The Benedictine sisters, "who have spent their entire lives in the service of their fellow man and their community," received the "most prestigious award," the Governor’s Lifetime Achievement Award, Hall said.
"These sisters are so well known for their kind service and their generous volunteering," Hall said as she introduced the sisters.
The first Benedictine sisters arrived in Ogden in 1946 to establish a hospital. Over the years, 134 sisters served in Ogden. When the hospital was sold, "these sisters chose to stay in northern Utah and we have all been blessed because of their choice," Hall said. "They give of their time, they give of their hearts and all their influence and good efforts to minister to the people around them. These sisters bless the lives of many people. They are truly symbols of compassion, of charity, of mercy, of kindness, of tenderness, to people of whatever race, creed, color, religion. They love God’s children and we are blessed by them."
Through the St. Benedict’s Foundation, the sisters help more than 8,000 people each year in northern Utah. Individually, the sisters volunteer hundreds of hours to organizations such as United Way of Northern Utah, Ogden Regional Medical Center, Seager Memorial Clinic and Weber Coalition for a Healthy Community, and they create items to be auctioned for fundraisers, to name just a few of their charitable works.
In accepting the award, monastery spokeswoman Sister Danile Knight said, "We would be remiss if we did not remember those 136 sisters who came here before us…. We always say we stand on the shoulders of all those strong and great women who came here in 1946 – those three sisters who got off the train and stayed here and began the love affair between Ogden and the sisters of St. Benedict.
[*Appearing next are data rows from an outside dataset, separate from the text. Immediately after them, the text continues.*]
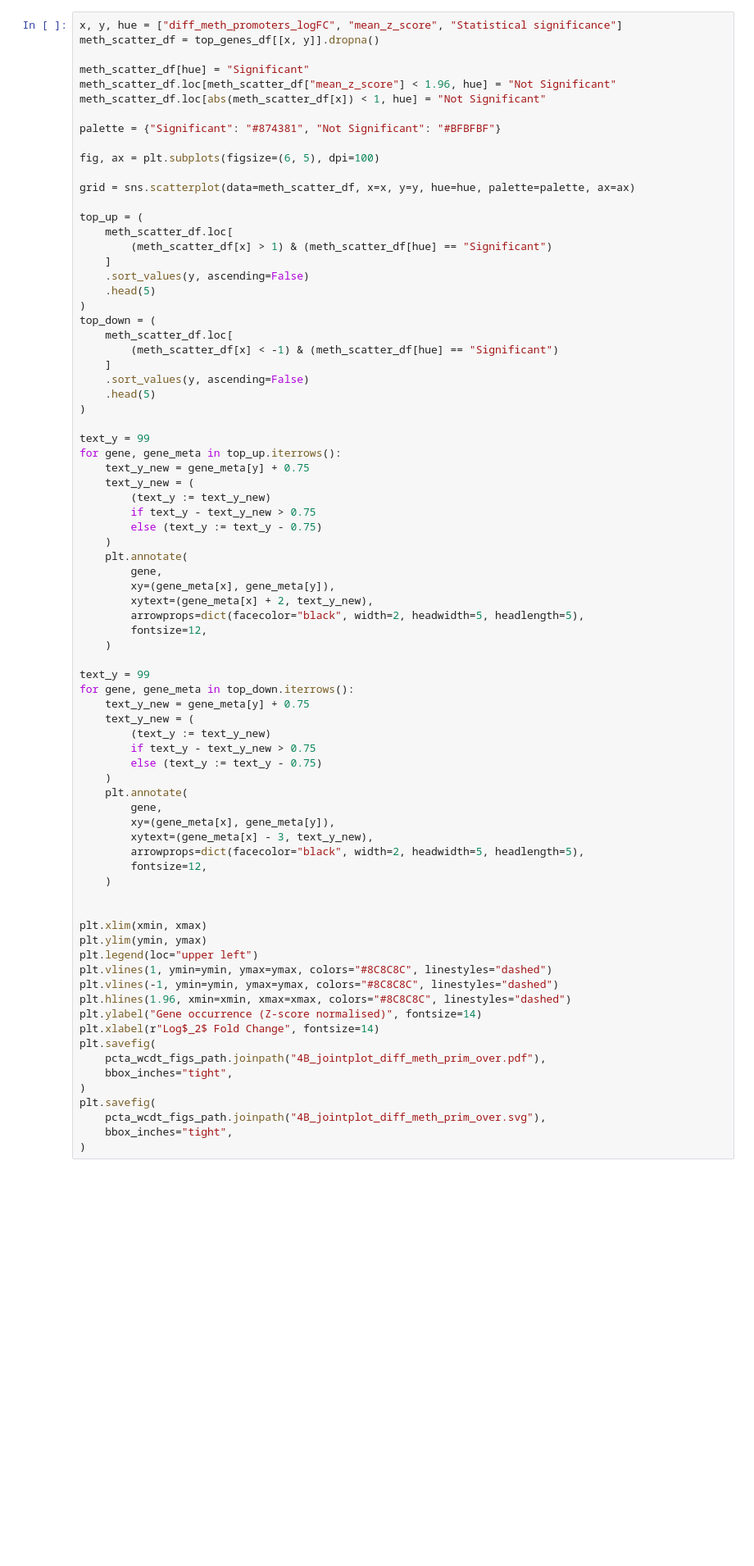
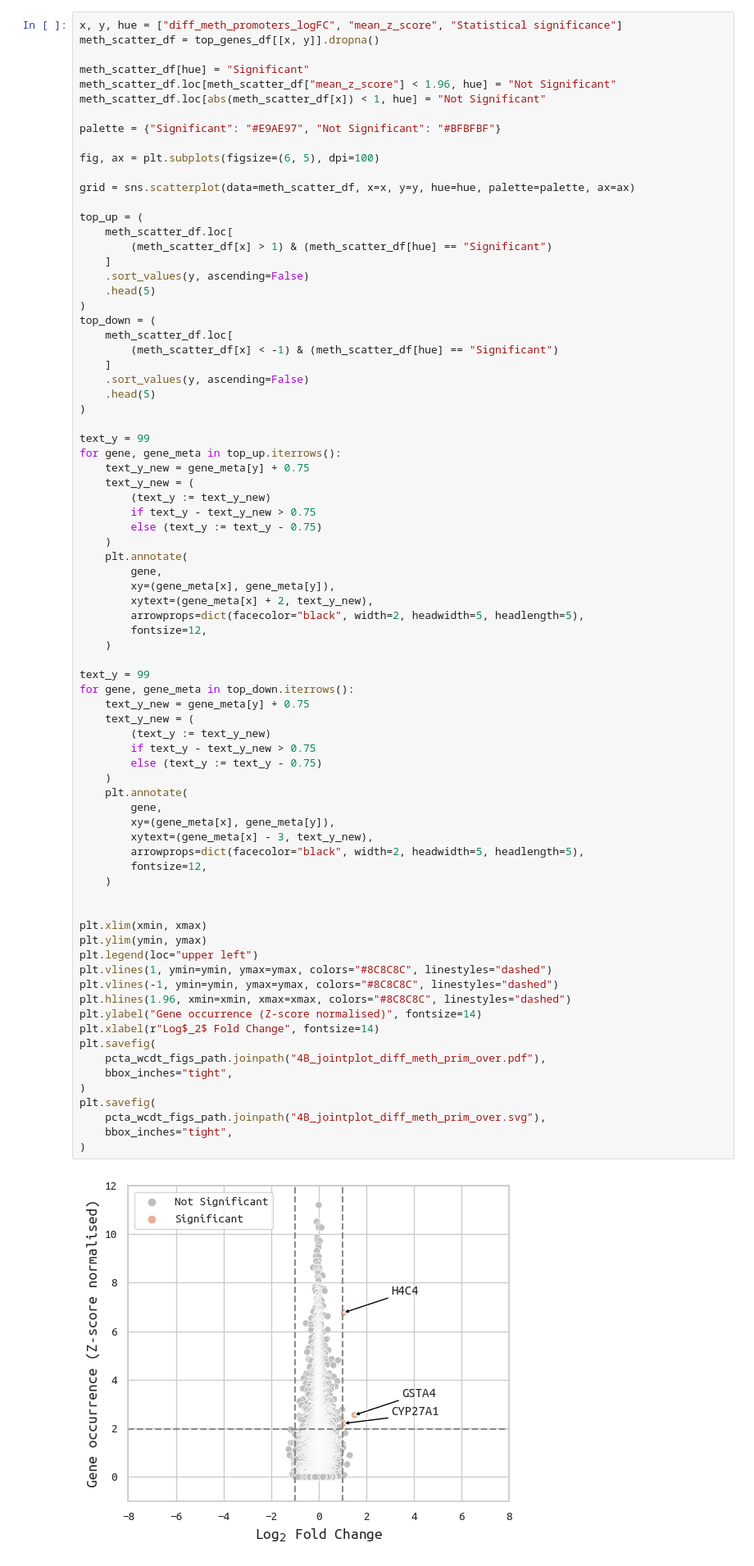
Before and after one commit to CarlosUziel/goi-strat, a Jupyter notebook: notebooks/paper_figures.ipynb, the cells around one changed output. Shown at 82% size. Saved outputs shown, nothing was run; the diff lists cells and outputs as text; blank space fills up the shorter version.

```diff
--- a/notebooks/paper_figures.ipynb
+++ b/notebooks/paper_figures.ipynb
@@ -1059,7 +1096,7 @@ meth_scatter_df[hue] = "Significant"
 meth_scatter_df.loc[meth_scatter_df["mean_z_score"] < 1.96, hue] = "Not Significant"
 meth_scatter_df.loc[abs(meth_scatter_df[x]) < 1, hue] = "Not Significant"
 
-palette = {"Significant": "#874381", "Not Significant": "#BFBFBF"}
+palette = {"Significant": "#E9AE97", "Not Significant": "#BFBFBF"}
 
 fig, ax = plt.subplots(figsize=(6, 5), dpi=100)
 
@@ -1102,33 +1139,35 @@ for gene, gene_meta in top_down.iterrows():
     text_y_new = (
         (text_y := text_y_new)
         if text_y - text_y_new > 0.75
         else (text_y := text_y - 0.75)
     )
     plt.annotate(
         gene,
         xy=(gene_meta[x], gene_meta[y]),
         xytext=(gene_meta[x] - 3, text_y_new),
         arrowprops=dict(facecolor="black", width=2, headwidth=5, headlength=5),
         fontsize=12,
     )
 
 
 plt.xlim(xmin, xmax)
 plt.ylim(ymin, ymax)
 plt.legend(loc="upper left")
 plt.vlines(1, ymin=ymin, ymax=ymax, colors="#8C8C8C", linestyles="dashed")
 plt.vlines(-1, ymin=ymin, ymax=ymax, colors="#8C8C8C", linestyles="dashed")
 plt.hlines(1.96, xmin=xmin, xmax=xmax, colors="#8C8C8C", linestyles="dashed")
 plt.ylabel("Gene occurrence (Z-score normalised)", fontsize=14)
 plt.xlabel(r"Log$_2$ Fold Change", fontsize=14)
 plt.savefig(
     pcta_wcdt_figs_path.joinpath("4B_jointplot_diff_meth_prim_over.pdf"),
     bbox_inches="tight",
 )
 plt.savefig(
     pcta_wcdt_figs_path.joinpath("4B_jointplot_diff_meth_prim_over.svg"),
     bbox_inches="tight",
 )
+# %% [output]
+[figure, added]
 # %% [markdown]
 ### 4C. Jointplot of z-scores vs. log2 fold changes of DEGs (prim under)
 # %%
```
Also changed, not shown: parts of 44 cells of this notebook.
That does still continue and will continue and we will continue to give help, care for and be concerned about the spiritual welfare of all the people of northern Utah."
The banquet ended with the sisters singing their blessing song.